Laser engraving photopolymer plates

Has anyone out there successful adopted, or tested laser engraving photopolymer plates for letterpress?

I am currently outsourcing my plate manufacturing with a supplier, who is great, but have noticed a few people staring to dip their toes into this area.

I’d like to produce them in-house, but in a more efficient way that enables me to create a design from our graphic design studio direct to plate.
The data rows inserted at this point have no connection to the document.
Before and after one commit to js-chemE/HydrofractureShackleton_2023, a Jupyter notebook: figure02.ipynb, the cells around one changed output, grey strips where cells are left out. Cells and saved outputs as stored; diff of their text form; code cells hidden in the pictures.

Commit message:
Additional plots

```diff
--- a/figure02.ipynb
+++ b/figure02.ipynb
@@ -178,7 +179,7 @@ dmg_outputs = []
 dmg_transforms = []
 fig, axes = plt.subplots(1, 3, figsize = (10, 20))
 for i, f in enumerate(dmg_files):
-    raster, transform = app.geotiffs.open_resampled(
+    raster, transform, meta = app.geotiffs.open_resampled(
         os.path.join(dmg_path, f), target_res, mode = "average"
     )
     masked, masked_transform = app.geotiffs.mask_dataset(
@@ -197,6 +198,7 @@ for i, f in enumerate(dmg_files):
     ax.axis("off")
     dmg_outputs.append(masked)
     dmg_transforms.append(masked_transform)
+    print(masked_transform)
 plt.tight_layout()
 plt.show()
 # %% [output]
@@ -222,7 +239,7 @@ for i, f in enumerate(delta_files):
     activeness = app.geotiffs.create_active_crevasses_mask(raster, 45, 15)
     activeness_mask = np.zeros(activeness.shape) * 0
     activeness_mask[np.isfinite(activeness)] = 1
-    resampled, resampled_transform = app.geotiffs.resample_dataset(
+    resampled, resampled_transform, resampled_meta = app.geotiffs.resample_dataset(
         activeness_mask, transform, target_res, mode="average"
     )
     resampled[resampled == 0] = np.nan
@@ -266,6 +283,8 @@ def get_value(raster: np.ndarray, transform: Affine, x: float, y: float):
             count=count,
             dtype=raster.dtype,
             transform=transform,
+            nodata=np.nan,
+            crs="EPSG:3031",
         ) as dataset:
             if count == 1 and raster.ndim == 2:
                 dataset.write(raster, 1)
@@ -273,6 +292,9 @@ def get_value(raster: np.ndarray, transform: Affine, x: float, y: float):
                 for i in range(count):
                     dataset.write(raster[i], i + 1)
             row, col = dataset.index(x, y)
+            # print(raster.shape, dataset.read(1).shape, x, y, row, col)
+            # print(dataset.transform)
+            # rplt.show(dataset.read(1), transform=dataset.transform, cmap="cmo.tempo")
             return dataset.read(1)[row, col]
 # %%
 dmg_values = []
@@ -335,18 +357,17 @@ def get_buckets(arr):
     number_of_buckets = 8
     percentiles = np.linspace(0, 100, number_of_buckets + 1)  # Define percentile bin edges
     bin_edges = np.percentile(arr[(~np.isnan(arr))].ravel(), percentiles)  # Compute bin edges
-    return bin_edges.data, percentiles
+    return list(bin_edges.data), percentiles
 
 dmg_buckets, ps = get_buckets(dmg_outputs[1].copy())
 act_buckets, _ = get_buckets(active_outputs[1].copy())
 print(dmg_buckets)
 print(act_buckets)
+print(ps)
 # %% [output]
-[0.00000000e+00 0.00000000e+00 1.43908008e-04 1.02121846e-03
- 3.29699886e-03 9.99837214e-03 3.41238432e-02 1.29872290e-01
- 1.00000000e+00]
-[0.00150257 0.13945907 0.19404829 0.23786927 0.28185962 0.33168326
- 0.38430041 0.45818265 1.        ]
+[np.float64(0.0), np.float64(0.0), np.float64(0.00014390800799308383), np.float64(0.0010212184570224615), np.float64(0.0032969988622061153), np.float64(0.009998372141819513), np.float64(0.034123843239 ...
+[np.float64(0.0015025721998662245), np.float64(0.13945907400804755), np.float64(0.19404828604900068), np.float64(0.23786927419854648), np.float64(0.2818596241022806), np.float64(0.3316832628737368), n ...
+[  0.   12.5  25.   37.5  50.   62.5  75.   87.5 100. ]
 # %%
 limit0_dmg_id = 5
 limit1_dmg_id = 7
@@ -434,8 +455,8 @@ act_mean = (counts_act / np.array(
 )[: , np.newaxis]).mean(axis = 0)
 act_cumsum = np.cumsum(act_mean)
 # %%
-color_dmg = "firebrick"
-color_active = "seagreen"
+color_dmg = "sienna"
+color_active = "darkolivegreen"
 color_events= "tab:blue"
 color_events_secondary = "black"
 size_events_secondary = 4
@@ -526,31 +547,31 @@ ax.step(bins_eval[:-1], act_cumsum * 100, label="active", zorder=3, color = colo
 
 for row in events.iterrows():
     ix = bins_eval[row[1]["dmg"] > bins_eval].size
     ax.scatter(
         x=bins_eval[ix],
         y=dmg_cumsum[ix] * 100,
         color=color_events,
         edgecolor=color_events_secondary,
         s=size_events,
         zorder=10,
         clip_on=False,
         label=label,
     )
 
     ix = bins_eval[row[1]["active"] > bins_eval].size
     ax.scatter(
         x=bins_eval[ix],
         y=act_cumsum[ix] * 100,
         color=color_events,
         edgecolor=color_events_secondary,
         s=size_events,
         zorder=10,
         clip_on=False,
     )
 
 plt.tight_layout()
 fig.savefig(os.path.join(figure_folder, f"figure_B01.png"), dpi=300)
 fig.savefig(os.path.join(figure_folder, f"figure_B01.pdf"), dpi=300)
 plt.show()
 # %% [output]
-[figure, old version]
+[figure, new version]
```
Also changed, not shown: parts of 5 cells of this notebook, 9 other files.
Any tips, thoughts, links, or assistance in this are would be very helpful.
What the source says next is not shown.